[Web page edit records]
※ ※ ※

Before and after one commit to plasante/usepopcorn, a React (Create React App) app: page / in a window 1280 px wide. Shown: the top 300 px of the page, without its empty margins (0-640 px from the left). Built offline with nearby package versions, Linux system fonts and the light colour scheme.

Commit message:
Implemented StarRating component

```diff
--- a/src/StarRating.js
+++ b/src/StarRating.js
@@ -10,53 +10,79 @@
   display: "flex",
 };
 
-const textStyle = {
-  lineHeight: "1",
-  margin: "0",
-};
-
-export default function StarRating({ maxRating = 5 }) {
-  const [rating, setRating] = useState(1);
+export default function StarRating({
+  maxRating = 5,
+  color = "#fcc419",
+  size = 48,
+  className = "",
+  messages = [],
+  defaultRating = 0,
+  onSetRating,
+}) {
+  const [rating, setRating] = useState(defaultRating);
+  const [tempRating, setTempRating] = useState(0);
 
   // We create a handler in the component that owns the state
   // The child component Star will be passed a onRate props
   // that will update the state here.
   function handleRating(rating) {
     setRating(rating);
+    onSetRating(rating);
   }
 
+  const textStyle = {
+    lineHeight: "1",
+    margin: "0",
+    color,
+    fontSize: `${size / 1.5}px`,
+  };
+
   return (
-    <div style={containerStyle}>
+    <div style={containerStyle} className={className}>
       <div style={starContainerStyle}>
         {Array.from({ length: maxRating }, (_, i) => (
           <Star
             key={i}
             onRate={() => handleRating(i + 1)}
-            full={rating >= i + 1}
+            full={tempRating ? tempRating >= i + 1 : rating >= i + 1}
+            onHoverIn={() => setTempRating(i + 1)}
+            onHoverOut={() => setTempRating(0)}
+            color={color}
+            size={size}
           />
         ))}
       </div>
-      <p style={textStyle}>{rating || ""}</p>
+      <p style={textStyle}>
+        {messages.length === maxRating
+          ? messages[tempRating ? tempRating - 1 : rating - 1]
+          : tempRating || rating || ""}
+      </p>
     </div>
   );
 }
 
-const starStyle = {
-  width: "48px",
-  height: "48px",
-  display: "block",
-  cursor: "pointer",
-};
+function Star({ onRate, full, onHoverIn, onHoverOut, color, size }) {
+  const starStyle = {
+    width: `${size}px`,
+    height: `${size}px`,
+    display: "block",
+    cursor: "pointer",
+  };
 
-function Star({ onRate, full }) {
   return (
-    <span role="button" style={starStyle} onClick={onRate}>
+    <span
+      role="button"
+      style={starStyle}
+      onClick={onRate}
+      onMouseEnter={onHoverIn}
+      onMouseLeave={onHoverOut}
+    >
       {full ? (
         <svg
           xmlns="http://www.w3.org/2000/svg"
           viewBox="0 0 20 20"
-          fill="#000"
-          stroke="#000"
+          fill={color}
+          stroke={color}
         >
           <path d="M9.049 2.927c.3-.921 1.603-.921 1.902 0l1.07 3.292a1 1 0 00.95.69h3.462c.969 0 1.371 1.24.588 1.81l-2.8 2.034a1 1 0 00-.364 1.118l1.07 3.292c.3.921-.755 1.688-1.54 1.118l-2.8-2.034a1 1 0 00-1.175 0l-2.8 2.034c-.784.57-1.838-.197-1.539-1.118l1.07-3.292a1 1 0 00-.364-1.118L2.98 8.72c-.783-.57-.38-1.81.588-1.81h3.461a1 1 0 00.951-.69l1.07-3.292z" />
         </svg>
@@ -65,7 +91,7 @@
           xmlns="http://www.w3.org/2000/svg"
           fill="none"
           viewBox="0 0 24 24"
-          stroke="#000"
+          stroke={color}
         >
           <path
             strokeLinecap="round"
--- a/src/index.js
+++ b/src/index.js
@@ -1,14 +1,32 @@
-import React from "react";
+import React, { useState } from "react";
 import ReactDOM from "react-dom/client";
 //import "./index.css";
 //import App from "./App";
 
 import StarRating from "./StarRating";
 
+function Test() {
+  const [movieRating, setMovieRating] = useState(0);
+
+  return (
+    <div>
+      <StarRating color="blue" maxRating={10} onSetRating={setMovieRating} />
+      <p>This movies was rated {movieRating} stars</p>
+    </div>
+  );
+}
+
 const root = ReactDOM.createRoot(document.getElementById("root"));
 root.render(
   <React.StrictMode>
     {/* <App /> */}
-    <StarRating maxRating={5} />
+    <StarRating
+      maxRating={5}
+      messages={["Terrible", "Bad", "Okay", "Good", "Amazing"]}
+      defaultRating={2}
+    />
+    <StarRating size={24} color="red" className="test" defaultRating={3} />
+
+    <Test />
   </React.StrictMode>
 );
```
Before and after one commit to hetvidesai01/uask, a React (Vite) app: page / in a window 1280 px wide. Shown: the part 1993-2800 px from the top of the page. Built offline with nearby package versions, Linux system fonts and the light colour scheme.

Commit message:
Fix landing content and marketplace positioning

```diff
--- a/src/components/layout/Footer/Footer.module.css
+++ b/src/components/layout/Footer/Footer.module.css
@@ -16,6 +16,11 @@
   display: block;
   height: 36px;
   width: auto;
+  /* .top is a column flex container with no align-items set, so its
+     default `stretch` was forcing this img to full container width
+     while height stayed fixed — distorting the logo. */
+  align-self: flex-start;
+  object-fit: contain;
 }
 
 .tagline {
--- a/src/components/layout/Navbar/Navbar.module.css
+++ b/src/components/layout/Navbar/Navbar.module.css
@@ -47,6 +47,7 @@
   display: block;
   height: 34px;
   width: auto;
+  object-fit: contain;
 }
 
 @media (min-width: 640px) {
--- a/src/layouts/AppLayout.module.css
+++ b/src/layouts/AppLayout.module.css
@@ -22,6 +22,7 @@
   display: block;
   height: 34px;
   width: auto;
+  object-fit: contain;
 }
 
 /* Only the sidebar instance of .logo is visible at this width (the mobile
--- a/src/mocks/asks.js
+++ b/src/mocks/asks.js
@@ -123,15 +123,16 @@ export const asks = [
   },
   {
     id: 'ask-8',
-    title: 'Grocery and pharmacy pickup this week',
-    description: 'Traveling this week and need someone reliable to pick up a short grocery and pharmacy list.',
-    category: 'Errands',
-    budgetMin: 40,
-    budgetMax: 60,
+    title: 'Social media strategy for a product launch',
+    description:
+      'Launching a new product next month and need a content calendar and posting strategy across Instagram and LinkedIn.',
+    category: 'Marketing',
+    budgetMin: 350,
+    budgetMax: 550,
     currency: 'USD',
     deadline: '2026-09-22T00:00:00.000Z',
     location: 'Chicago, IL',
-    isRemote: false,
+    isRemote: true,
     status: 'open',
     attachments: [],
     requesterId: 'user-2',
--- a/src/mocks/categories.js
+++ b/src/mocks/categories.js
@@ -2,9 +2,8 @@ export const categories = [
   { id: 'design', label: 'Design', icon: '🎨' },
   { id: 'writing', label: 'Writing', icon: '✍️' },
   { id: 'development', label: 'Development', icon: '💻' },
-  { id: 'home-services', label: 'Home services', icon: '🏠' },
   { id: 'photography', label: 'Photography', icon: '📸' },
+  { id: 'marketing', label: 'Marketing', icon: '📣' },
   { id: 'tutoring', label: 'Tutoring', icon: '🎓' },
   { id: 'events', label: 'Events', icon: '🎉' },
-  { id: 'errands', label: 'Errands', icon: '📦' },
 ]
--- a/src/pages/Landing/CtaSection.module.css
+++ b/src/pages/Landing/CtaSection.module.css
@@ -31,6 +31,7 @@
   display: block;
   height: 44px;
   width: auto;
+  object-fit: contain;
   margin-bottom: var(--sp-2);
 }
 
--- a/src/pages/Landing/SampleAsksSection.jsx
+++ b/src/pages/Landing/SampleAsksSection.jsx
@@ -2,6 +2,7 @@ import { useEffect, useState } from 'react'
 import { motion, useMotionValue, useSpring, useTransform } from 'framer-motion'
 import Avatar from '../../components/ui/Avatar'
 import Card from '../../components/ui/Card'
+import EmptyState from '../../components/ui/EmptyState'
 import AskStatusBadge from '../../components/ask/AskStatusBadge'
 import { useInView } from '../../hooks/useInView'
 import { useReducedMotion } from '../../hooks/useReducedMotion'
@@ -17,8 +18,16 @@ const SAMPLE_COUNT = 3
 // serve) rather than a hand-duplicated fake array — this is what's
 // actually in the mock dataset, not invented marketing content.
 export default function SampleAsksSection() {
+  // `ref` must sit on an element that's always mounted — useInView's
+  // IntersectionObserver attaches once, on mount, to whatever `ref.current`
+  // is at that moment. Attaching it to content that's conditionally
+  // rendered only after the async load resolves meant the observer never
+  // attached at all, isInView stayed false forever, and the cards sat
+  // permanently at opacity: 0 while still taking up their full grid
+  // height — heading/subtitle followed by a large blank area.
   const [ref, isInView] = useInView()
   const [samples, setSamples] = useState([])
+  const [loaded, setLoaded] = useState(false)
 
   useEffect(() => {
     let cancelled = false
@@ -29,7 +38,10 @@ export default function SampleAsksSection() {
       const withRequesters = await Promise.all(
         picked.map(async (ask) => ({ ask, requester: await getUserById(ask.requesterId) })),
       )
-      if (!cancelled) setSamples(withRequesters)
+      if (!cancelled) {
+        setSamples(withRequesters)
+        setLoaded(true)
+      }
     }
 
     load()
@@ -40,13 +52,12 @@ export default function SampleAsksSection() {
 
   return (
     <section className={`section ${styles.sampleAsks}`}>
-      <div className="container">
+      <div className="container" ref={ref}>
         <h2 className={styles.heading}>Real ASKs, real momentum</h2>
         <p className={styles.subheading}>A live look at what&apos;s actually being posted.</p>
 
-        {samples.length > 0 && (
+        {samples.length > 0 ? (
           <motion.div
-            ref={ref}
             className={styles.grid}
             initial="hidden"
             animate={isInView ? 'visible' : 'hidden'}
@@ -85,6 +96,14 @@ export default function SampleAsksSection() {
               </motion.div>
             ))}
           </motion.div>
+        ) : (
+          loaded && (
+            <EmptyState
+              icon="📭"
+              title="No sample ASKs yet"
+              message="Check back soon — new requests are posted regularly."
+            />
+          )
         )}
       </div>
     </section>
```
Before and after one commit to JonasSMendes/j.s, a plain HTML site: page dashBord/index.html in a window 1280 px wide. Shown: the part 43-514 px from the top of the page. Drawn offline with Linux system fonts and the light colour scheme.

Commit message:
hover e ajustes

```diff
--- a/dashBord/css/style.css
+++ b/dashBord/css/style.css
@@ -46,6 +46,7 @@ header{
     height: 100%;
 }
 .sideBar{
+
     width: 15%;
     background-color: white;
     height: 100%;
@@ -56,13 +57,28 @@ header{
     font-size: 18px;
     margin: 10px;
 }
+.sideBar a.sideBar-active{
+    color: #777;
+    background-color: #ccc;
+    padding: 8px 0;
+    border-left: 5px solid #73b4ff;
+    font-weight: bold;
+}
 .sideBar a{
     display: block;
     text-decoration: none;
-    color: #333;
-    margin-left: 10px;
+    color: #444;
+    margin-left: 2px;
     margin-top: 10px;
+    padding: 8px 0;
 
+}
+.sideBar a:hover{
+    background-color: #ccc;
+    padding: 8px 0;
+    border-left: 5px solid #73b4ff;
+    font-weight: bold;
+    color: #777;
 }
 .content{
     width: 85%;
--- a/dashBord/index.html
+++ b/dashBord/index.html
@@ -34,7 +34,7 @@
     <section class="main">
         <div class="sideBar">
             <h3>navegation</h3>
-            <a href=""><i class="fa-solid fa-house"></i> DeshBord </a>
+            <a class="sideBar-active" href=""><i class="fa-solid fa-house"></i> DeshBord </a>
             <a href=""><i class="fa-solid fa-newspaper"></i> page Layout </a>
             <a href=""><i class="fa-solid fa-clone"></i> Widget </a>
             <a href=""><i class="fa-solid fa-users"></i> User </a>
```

※ ※ ※

● THE TASK
Show all lines above that contain "offline".

● ANSWER FOR THIS EXERCISE
Before and after one commit to plasante/usepopcorn, a React (Create React App) app: page / in a window 1280 px wide. Shown: the top 300 px of the page, without its empty margins (0-640 px from the left). Built offline with nearby package versions, Linux system fonts and the light colour scheme.
Before and after one commit to hetvidesai01/uask, a React (Vite) app: page / in a window 1280 px wide. Shown: the part 1993-2800 px from the top of the page. Built offline with nearby package versions, Linux system fonts and the light colour scheme.
Before and after one commit to JonasSMendes/j.s, a plain HTML site: page dashBord/index.html in a window 1280 px wide. Shown: the part 43-514 px from the top of the page. Drawn offline with Linux system fonts and the light colour scheme.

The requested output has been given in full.